Open access

P. Tuohy, J. Humphreys, N.M. Holden, J. O’Loughlin, B. Reidy and O. Fenton

observed pedological attribute ( FAO 2006 ; Mueller et al ., 2007 ; Hartemink and Minasny, 2014 ). Initially each horizon in the soil profile is classified with respect to each of the indicators outlined. Each classification corresponds to a VDA score from which, when combined, soil permeability can be inferred ( Table 1 ). Table 1 Visual indicators of soil permeability, their interpretation, assigned visual drainage assessment (VDA) score and weighting (A =10, B = 4, C = 1) Indicator Classified by Classified as VDA Score Weighting

Open access

D. Madden, S. Harrison, J.A. Finn and D. Ó hUallacháin

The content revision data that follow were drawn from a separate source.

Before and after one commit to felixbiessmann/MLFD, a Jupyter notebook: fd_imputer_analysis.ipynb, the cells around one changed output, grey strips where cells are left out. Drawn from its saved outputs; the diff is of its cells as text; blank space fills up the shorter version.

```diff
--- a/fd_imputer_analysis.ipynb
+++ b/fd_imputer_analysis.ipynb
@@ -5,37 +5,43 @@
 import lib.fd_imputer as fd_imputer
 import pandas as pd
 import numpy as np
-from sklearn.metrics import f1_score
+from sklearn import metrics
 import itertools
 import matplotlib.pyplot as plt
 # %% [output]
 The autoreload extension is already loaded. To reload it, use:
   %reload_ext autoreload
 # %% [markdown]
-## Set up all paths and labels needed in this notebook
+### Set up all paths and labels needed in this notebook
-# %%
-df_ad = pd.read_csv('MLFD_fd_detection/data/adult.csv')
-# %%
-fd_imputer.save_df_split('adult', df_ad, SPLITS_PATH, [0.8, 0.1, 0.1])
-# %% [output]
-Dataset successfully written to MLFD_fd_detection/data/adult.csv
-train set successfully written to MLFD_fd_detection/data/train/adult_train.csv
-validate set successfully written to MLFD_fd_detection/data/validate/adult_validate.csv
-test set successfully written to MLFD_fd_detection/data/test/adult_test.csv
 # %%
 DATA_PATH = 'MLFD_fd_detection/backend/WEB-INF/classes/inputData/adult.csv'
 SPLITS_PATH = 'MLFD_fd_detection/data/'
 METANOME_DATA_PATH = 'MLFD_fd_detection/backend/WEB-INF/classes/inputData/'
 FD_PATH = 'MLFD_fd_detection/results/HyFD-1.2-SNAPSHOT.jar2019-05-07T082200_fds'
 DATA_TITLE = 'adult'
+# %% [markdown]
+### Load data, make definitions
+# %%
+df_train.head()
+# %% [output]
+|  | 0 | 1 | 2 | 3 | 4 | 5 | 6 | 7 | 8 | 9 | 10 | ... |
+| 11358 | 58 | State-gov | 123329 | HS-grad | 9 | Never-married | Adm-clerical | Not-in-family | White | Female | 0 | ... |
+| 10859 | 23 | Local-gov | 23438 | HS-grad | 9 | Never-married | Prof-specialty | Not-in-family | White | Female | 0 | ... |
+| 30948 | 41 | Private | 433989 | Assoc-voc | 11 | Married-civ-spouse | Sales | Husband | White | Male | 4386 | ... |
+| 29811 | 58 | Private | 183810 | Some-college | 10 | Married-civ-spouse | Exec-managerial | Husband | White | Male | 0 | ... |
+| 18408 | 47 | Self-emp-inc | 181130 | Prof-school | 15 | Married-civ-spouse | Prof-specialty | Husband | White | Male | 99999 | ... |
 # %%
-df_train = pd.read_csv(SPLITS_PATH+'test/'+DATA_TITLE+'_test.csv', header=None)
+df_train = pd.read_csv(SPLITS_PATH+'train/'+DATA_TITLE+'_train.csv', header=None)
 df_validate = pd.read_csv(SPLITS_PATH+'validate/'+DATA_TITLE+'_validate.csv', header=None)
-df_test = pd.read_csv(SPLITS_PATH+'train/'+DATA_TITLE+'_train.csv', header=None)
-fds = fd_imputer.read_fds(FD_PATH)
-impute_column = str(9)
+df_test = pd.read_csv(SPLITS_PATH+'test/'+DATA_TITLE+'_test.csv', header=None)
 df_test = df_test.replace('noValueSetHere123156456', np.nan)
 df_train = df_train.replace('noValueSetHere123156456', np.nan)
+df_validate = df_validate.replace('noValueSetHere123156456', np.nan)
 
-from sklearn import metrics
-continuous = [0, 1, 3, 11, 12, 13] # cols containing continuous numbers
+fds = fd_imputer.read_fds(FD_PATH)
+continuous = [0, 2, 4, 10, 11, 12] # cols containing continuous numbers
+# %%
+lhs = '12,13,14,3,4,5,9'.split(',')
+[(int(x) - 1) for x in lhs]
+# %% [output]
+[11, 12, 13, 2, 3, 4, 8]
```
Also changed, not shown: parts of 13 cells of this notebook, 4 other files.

macroinvertebrates to CDPs, with some sites even showing an increase in abundance and diversity of macroinvertebrates downstream of access points. The objectives of this study were to assess the local-scale impact of CDPs on water quality parameters (i.e. macroinvertebrates and water chemistry metrics) and investigate whether streams with higher water quality scores are more likely to be adversely impacted by cattle access than those with lower water quality scores. It is anticipated that lessons learned from this study will help improve the targeting of future cattle exclusion